Data shown:
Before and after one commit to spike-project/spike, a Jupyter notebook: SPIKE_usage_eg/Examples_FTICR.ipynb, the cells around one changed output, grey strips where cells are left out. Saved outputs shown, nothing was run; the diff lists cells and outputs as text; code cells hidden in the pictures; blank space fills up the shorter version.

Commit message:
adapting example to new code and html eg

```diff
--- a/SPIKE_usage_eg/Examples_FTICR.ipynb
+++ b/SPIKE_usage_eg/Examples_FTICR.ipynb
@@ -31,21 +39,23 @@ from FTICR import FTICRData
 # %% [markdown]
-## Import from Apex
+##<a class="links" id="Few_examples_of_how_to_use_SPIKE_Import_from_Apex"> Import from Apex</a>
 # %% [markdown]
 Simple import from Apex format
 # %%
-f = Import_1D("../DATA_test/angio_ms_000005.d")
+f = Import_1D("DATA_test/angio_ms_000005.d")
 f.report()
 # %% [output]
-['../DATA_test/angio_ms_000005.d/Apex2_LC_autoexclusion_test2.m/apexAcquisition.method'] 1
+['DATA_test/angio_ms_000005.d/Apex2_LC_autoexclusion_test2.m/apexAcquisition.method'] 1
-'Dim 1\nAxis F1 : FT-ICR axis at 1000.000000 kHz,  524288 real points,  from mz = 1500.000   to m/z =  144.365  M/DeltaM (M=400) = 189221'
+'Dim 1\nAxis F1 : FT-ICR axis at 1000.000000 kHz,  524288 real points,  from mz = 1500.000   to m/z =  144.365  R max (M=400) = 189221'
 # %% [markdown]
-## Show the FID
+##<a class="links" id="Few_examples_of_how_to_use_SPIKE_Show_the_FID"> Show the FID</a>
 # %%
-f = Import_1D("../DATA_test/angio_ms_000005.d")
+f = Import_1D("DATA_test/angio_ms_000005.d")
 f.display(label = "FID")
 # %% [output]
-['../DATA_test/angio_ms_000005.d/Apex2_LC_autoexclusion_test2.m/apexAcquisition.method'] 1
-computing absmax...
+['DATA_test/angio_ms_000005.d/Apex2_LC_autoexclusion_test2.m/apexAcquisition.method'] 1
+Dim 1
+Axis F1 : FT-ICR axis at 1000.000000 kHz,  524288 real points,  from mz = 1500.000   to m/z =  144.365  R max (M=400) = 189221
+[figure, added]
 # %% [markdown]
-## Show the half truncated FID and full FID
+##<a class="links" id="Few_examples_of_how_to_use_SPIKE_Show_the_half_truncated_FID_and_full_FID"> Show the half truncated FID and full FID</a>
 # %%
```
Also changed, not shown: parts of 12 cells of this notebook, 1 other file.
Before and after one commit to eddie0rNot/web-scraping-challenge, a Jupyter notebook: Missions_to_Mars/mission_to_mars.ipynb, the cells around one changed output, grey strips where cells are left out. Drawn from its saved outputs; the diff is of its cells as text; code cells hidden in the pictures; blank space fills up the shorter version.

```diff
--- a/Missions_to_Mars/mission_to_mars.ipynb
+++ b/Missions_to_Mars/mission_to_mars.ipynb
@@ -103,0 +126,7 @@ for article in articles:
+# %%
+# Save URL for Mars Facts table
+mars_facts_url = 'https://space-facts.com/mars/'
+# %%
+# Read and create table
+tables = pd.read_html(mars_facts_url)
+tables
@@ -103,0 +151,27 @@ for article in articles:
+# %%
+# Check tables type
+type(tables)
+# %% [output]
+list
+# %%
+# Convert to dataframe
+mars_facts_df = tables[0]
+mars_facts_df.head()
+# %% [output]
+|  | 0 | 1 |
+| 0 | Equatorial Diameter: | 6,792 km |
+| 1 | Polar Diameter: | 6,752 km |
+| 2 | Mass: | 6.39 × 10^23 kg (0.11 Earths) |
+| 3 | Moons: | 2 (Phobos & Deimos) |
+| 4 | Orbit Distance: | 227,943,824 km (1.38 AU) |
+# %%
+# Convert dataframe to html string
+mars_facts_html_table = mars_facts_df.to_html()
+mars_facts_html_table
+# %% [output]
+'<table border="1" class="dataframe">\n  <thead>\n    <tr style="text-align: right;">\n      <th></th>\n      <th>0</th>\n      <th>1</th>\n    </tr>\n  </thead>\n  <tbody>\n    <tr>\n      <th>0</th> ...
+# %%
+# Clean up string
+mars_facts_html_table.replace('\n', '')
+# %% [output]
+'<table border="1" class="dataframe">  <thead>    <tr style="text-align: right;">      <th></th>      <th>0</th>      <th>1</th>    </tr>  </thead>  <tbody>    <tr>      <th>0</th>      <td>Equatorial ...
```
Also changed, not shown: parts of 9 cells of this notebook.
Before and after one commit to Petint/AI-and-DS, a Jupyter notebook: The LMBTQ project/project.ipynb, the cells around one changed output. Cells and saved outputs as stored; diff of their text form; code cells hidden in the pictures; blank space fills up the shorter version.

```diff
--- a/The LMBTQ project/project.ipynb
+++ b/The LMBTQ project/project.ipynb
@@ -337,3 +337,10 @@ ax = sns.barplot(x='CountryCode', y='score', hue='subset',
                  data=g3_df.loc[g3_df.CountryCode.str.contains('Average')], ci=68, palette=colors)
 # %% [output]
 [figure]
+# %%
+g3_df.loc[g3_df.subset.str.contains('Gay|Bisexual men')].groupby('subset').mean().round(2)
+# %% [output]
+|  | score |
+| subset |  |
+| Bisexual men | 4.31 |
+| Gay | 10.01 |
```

What is required:
The records above are to be duplicated exactly, every one of them.

Result of the exercise:
Before and after one commit to spike-project/spike, a Jupyter notebook: SPIKE_usage_eg/Examples_FTICR.ipynb, the cells around one changed output, grey strips where cells are left out. Saved outputs shown, nothing was run; the diff lists cells and outputs as text; code cells hidden in the pictures; blank space fills up the shorter version.

Commit message:
adapting example to new code and html eg

```diff
--- a/SPIKE_usage_eg/Examples_FTICR.ipynb
+++ b/SPIKE_usage_eg/Examples_FTICR.ipynb
@@ -31,21 +39,23 @@ from FTICR import FTICRData
 # %% [markdown]
-## Import from Apex
+##<a class="links" id="Few_examples_of_how_to_use_SPIKE_Import_from_Apex"> Import from Apex</a>
 # %% [markdown]
 Simple import from Apex format
 # %%
-f = Import_1D("../DATA_test/angio_ms_000005.d")
+f = Import_1D("DATA_test/angio_ms_000005.d")
 f.report()
 # %% [output]
-['../DATA_test/angio_ms_000005.d/Apex2_LC_autoexclusion_test2.m/apexAcquisition.method'] 1
+['DATA_test/angio_ms_000005.d/Apex2_LC_autoexclusion_test2.m/apexAcquisition.method'] 1
-'Dim 1\nAxis F1 : FT-ICR axis at 1000.000000 kHz,  524288 real points,  from mz = 1500.000   to m/z =  144.365  M/DeltaM (M=400) = 189221'
+'Dim 1\nAxis F1 : FT-ICR axis at 1000.000000 kHz,  524288 real points,  from mz = 1500.000   to m/z =  144.365  R max (M=400) = 189221'
 # %% [markdown]
-## Show the FID
+##<a class="links" id="Few_examples_of_how_to_use_SPIKE_Show_the_FID"> Show the FID</a>
 # %%
-f = Import_1D("../DATA_test/angio_ms_000005.d")
+f = Import_1D("DATA_test/angio_ms_000005.d")
 f.display(label = "FID")
 # %% [output]
-['../DATA_test/angio_ms_000005.d/Apex2_LC_autoexclusion_test2.m/apexAcquisition.method'] 1
-computing absmax...
+['DATA_test/angio_ms_000005.d/Apex2_LC_autoexclusion_test2.m/apexAcquisition.method'] 1
+Dim 1
+Axis F1 : FT-ICR axis at 1000.000000 kHz,  524288 real points,  from mz = 1500.000   to m/z =  144.365  R max (M=400) = 189221
+[figure, added]
 # %% [markdown]
-## Show the half truncated FID and full FID
+##<a class="links" id="Few_examples_of_how_to_use_SPIKE_Show_the_half_truncated_FID_and_full_FID"> Show the half truncated FID and full FID</a>
 # %%
```
Also changed, not shown: parts of 12 cells of this notebook, 1 other file.
Before and after one commit to eddie0rNot/web-scraping-challenge, a Jupyter notebook: Missions_to_Mars/mission_to_mars.ipynb, the cells around one changed output, grey strips where cells are left out. Drawn from its saved outputs; the diff is of its cells as text; code cells hidden in the pictures; blank space fills up the shorter version.

```diff
--- a/Missions_to_Mars/mission_to_mars.ipynb
+++ b/Missions_to_Mars/mission_to_mars.ipynb
@@ -103,0 +126,7 @@ for article in articles:
+# %%
+# Save URL for Mars Facts table
+mars_facts_url = 'https://space-facts.com/mars/'
+# %%
+# Read and create table
+tables = pd.read_html(mars_facts_url)
+tables
@@ -103,0 +151,27 @@ for article in articles:
+# %%
+# Check tables type
+type(tables)
+# %% [output]
+list
+# %%
+# Convert to dataframe
+mars_facts_df = tables[0]
+mars_facts_df.head()
+# %% [output]
+|  | 0 | 1 |
+| 0 | Equatorial Diameter: | 6,792 km |
+| 1 | Polar Diameter: | 6,752 km |
+| 2 | Mass: | 6.39 × 10^23 kg (0.11 Earths) |
+| 3 | Moons: | 2 (Phobos & Deimos) |
+| 4 | Orbit Distance: | 227,943,824 km (1.38 AU) |
+# %%
+# Convert dataframe to html string
+mars_facts_html_table = mars_facts_df.to_html()
+mars_facts_html_table
+# %% [output]
+'<table border="1" class="dataframe">\n  <thead>\n    <tr style="text-align: right;">\n      <th></th>\n      <th>0</th>\n      <th>1</th>\n    </tr>\n  </thead>\n  <tbody>\n    <tr>\n      <th>0</th> ...
+# %%
+# Clean up string
+mars_facts_html_table.replace('\n', '')
+# %% [output]
+'<table border="1" class="dataframe">  <thead>    <tr style="text-align: right;">      <th></th>      <th>0</th>      <th>1</th>    </tr>  </thead>  <tbody>    <tr>      <th>0</th>      <td>Equatorial ...
```
Also changed, not shown: parts of 9 cells of this notebook.
Before and after one commit to Petint/AI-and-DS, a Jupyter notebook: The LMBTQ project/project.ipynb, the cells around one changed output. Cells and saved outputs as stored; diff of their text form; code cells hidden in the pictures; blank space fills up the shorter version.

```diff
--- a/The LMBTQ project/project.ipynb
+++ b/The LMBTQ project/project.ipynb
@@ -337,3 +337,10 @@ ax = sns.barplot(x='CountryCode', y='score', hue='subset',
                  data=g3_df.loc[g3_df.CountryCode.str.contains('Average')], ci=68, palette=colors)
 # %% [output]
 [figure]
+# %%
+g3_df.loc[g3_df.subset.str.contains('Gay|Bisexual men')].groupby('subset').mean().round(2)
+# %% [output]
+|  | score |
+| subset |  |
+| Bisexual men | 4.31 |
+| Gay | 10.01 |
```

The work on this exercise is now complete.